Nature videos for PTSD : protocol for a mixed-methods feasibility study

Background: Given the prevalence of post-traumatic stress disorder (PTSD), particularly among military personnel, new treatment approaches are needed. One may be virtual relaxation interventions, especially 360-degree nature videos, since studies have demonstrated their relaxation effects for healthy participants. If these relaxation effects can be reproduced in patients with PTSD, they may offer a viable tool to reduce distress and hyperarousal.


Afterwards—Forgetting, Remembering, Transmitting : Extreme Trauma and Culture in Post-National-Socialist Germany

Facing the rupture the Shoah marks in the history of humanity and in the life of survivors and their relatives, this article approaches long-term psychosocial consequences—after Auschwitz. The dimensions of “forgetting” in post-Nazi Germany are brought into focus by the remembering and passing on of extreme traumatic experiences of persecution.


Women's experiences of infertility after the Holocaust

Nuremburg trial evidence demonstrated that Nazis sought methods of mass sterilization of Jewish women. Immediately upon arrival at the concentration camps, over 98% of women stopped menstruating. There has been minimal investigation as to the cause(s) of amenorrhea, beyond malnutrition and trauma.

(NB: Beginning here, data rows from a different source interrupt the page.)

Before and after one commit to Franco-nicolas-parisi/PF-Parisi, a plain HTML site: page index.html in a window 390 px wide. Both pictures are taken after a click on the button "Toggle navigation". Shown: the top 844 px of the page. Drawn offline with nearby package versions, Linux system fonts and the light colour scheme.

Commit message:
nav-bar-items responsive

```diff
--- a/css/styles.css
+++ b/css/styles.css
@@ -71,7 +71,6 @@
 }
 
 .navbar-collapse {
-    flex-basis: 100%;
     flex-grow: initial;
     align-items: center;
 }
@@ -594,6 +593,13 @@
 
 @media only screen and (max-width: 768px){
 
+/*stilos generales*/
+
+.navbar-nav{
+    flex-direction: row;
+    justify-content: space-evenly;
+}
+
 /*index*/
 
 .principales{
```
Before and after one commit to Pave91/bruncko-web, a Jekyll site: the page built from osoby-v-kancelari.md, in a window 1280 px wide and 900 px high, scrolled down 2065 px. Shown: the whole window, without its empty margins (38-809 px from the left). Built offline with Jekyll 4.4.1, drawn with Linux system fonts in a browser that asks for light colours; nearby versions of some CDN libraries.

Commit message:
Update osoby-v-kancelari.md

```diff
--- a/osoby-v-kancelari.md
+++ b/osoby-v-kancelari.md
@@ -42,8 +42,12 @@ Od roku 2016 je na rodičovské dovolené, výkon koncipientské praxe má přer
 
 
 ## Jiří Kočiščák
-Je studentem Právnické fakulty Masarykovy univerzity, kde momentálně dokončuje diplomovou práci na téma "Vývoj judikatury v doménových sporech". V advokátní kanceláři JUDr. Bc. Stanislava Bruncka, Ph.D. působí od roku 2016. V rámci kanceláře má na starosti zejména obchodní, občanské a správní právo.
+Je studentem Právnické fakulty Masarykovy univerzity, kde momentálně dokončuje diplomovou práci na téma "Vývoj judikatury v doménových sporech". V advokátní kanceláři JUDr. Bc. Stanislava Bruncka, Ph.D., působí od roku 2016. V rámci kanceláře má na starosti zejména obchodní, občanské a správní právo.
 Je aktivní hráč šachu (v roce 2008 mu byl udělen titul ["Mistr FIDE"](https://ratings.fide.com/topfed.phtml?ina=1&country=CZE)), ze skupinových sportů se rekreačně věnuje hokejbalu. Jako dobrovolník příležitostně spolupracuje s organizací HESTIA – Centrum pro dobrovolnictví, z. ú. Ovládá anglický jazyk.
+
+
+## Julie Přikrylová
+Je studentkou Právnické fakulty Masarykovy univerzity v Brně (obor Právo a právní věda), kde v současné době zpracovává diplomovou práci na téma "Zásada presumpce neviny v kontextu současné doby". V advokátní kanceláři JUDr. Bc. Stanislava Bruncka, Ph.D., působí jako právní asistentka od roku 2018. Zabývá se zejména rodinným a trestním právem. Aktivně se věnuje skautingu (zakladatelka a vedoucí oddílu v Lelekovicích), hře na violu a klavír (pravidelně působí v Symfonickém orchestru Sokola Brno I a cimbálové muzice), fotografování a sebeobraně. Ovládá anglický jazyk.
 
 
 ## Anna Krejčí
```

The impact of morally injurious events in a refugee sample : A quantitative and qualitative study.

Background: Posttraumatic Stress Disorder (PTSD) is often reported by refugees that faced violence and persecution. Some stressful events may also entail moral conflicts or dilemmas, described as “potentially morally injurious events” (PMIE). Very few studies have yet investigated the nature of these PMIEs in traumatized refugees, using both quantitative and qualitative data.


Dutch Hospitality : The 1952 German-Jewish-Israeli Negotiations amid Post-Holocaust and Post-Imperial Tensions

In March 1952, representatives of the Federal Republic of Germany, Israel and the Conference on Jewish Material Claims against Germany (JCC) met in a secret location in the Netherlands to negotiate about reparations (Wiedergutmachung / shilumim). This was the first official meeting between German, Jewish and Israeli representatives in the aftermath of the Holocaust, and it took place in Wassenaar.

When the personal is academic : thoughts on navigating emotions in research on moral injury

Purpose – How should researchers navigate and interpret the moral emotions evoked in them in research on trauma? In this reflective essay, the authors discuss their experience as researchers on moral injury (MI) in veterans and police personnel in the Netherlands. Stories of MI usually do not allow for a clear-cut categorization of the affected person as a victim or perpetrator. This ambivalence, in fact, is explicitly part of the concept of MI. It means however that researchers face complicated psychological, ethical and methodological challenges during research on MI.

Forgiveness : A Key Component of Healing From Moral Injury

Service members and veterans can be exposed to potentially traumatic and morally injurious experiences (PMIEs) including participating in, witnessing, or failing to prevent an act(s) that transgresses their core beliefs. Violation of one's deeply held morals and values can be profoundly distressing and shatter one's sense of self at the deepest level. Relationships with self, others, the world, and for some, the Sacred, can also be fractured. Post-Traumatic Stress Disorder (PTSD) and/or Moral Injury (MI) can result.

Living alongside past trauma : Lived experiencesof Australian grandchildren of Holocaust survivors


We explore the experience of intergenerational transmission of trauma in grandchildren of Holocaust survivors.



Impacts of mass and collective trauma may exceed those initially affected to include the survivor's extended family and, thus, impact families for generations to come. Understanding these impacts is paramount to developing interventions and support programs for the survivors and their families.



Defining and Assessing the Syndrome of Moral Injury : Initial Findings of the Moral Injury Outcome Scale Consortium

Potentially morally injurious events (PMIEs) entail acts of commission (e.g., cruelty, proscribed or prescribed violence) or omission (e.g., high stakes failure to protect others) and bearing witness (e.g., to grave inhumanity, to the gruesome aftermath of violence), or being the victim of others' acts of commission (e.g., high stakes trust violations) or omission (e.g., being the victim of grave individual or systemic failures to protect) that transgress deeply held beliefs and expectations about right and wrong.

Moral Injury and Recovery in Uniformed Professionals : Lessons From Conversations Among International Students and Experts

Introduction: In the course of service, military members, leaders, and uniformed professionals are at risk of exposure to potentially morally injurious events (PMIEs). Serious mental health consequences including Moral Injury (MI) and Post-traumatic stress disorder (PTSD) can result. Guilt, shame, spiritual/existential conflict, and loss of trust are described as core symptoms of MI. These can overlap with anxiety, anger, re-experiencing, self-harm, and social problems commonly seen in PTSD.